I write this with enormous pleasure and happiness, hoping that my ideas are intelligible to the readers and my feelings are tangible. I wish I could put into words the feelings that I have for my mother, in the same way Tarkovsky did it for his own mother with cinema. Hopefully one day I will be able to write texts as skillfully and beautifully as Tarkovsky directs movies.


By Victor Fraga - 04-03-2016

By Victor Fraga - 04-03-2016

Victor Fraga is a Brazilian born and London-based writer with more than 15...

DMovies Poll

Do/would you go to the cinema in order to watch documentaries?

View Results

Loading ... Loading ...

Most Read

François Ozon probably doesn’t get much sleep. At [Read More...]
Pigs might fly. And so Brexit might happen. [Read More...]
Time flies by! DMovies was launched in February [Read More...]
American novelist Dennis Cooper’s cinematic debut feels like [Read More...]
It’s 2018, and neoliberalism is steadily morphing into [Read More...]
On the occasion of the UK release of [Read More...]

Read More

In the Crosswind (Risttuules)

Martti Helde
2017

Victor Fraga - 21-09-2017

The moving picture that doesn't move: superb Estonian film uses innovative tableaux vivants technique in order to portray the Stalin's forced removal of 40,000 Estonians to Siberia in 1941 - available now as part of the Walk this Way collection [Read More...]

On Body and Soul (Testről és lélekről)

Ildikó Enyedi
2017

Jeremy Clarke - 19-09-2017

See you in my dreams!

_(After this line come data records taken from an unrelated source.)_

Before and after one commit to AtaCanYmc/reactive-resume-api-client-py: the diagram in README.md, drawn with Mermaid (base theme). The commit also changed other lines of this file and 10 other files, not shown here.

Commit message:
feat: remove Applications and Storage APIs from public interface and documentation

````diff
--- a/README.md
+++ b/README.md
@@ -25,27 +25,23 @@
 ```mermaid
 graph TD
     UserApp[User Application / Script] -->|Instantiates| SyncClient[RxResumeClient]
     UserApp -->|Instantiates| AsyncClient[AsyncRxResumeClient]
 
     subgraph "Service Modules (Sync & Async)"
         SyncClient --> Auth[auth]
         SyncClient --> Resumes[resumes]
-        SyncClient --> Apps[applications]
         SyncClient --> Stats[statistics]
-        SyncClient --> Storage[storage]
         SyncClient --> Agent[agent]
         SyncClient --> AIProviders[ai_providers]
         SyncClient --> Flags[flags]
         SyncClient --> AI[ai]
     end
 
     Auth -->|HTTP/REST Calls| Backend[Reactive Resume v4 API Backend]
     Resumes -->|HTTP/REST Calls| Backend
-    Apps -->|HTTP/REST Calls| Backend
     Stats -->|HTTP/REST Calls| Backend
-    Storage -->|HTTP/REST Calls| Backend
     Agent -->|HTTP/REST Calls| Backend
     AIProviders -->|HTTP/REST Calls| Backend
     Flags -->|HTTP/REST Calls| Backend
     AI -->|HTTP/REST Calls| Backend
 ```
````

Golden Bear winner is an oneiric romance set against the unlikely backdrop of an abattoir - out in cinemas this week [Read More...]

Five dirty picks from the Raindance Film Festival

 

Victor Fraga - 18-09-2017

Check out top five recommendations for the Raindance Film Festival, one of the largest showcases for independent cinema in the world, starting this week in London [Read More...]

Facebook Comment

Website Comments

One thought on “My mother on Tarkovsky’s dirty mirror

Leave a Reply

Your email address will not be published. Required fields are marked *